▸ **The problem**:
Omit the pictures and output every entry below exactly as written.

(Version comparison data)

____

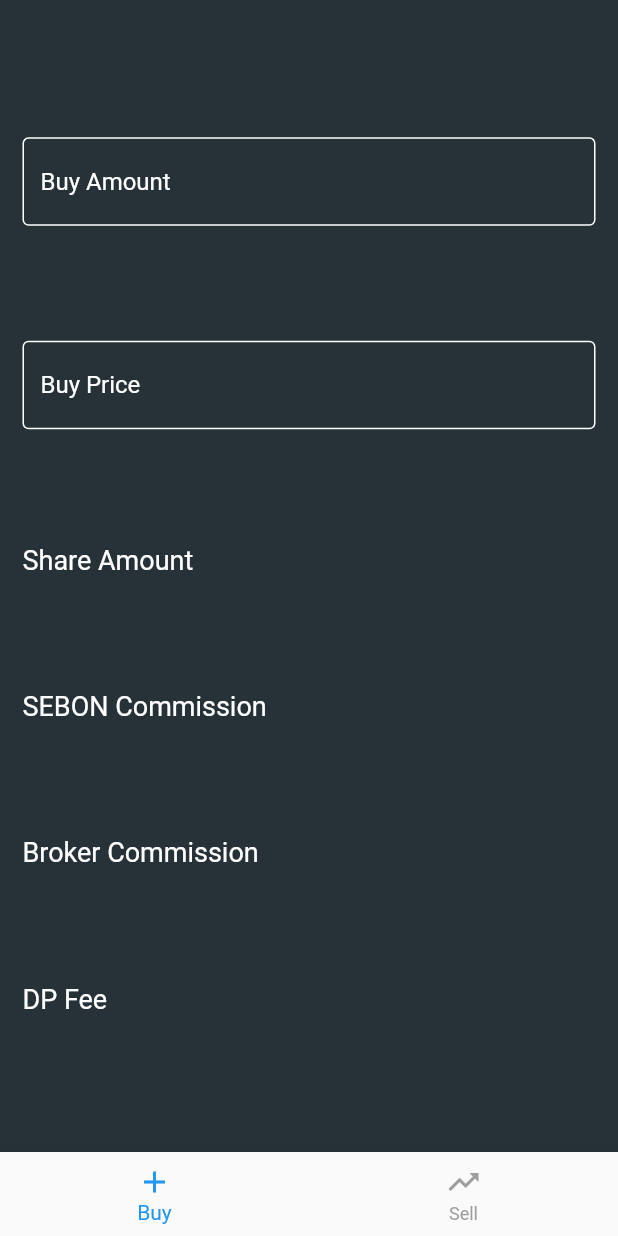
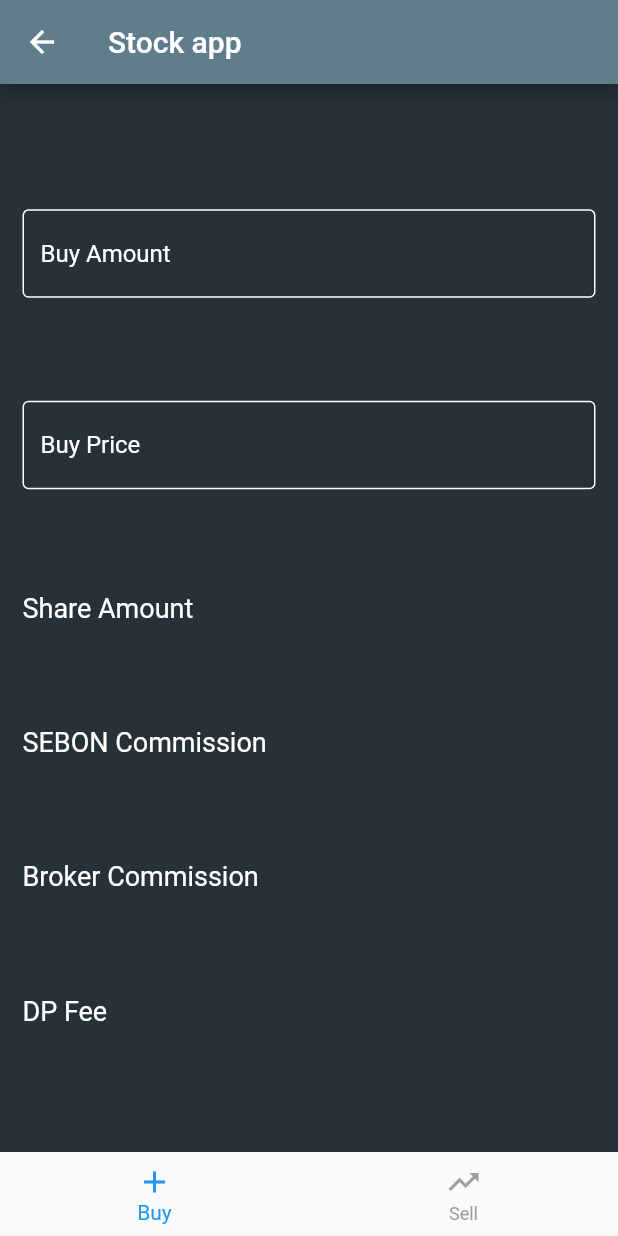
Before and after one commit to sachins602/flutter-nepse-stockapp, a Flutter app: the CalculatorScreen screen opened by its route, on a phone screen of 412 x 824 dp. Run offline on Flutter 3.47's test engine with Material 2 defaults, Android fonts, the phone set to English and light mode, and no system bars; our stand-ins replace cloud_firestore, firebase_auth, firebase_core, flutter_typeahead, fluttertoast, get and 1 more; accounts and stored records are empty.

Commit message:
ui refined

```diff
--- a/lib/ui/calculator_screen.dart
+++ b/lib/ui/calculator_screen.dart
@@ -26,6 +26,11 @@ class _CalculatorScreenState extends State<CalculatorScreen> {
   @override
   Widget build(BuildContext context) {
     return Scaffold(
+      appBar: AppBar(
+        backgroundColor: Colors.blueGrey,
+
+        title: Text('Stock app'),
+      ),
       backgroundColor: Colors.blueGrey.shade900,
       bottomNavigationBar: BottomNavigationBar(
         selectedItemColor: Theme.of(context).primaryColor,
```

____

▸ **Solved exercise**:
Before and after one commit to sachins602/flutter-nepse-stockapp, a Flutter app: the CalculatorScreen screen opened by its route, on a phone screen of 412 x 824 dp. Run offline on Flutter 3.47's test engine with Material 2 defaults, Android fonts, the phone set to English and light mode, and no system bars; our stand-ins replace cloud_firestore, firebase_auth, firebase_core, flutter_typeahead, fluttertoast, get and 1 more; accounts and stored records are empty.

Commit message:
ui refined

```diff
--- a/lib/ui/calculator_screen.dart
+++ b/lib/ui/calculator_screen.dart
@@ -26,6 +26,11 @@ class _CalculatorScreenState extends State<CalculatorScreen> {
   @override
   Widget build(BuildContext context) {
     return Scaffold(
+      appBar: AppBar(
+        backgroundColor: Colors.blueGrey,
+
+        title: Text('Stock app'),
+      ),
       backgroundColor: Colors.blueGrey.shade900,
       bottomNavigationBar: BottomNavigationBar(
         selectedItemColor: Theme.of(context).primaryColor,
```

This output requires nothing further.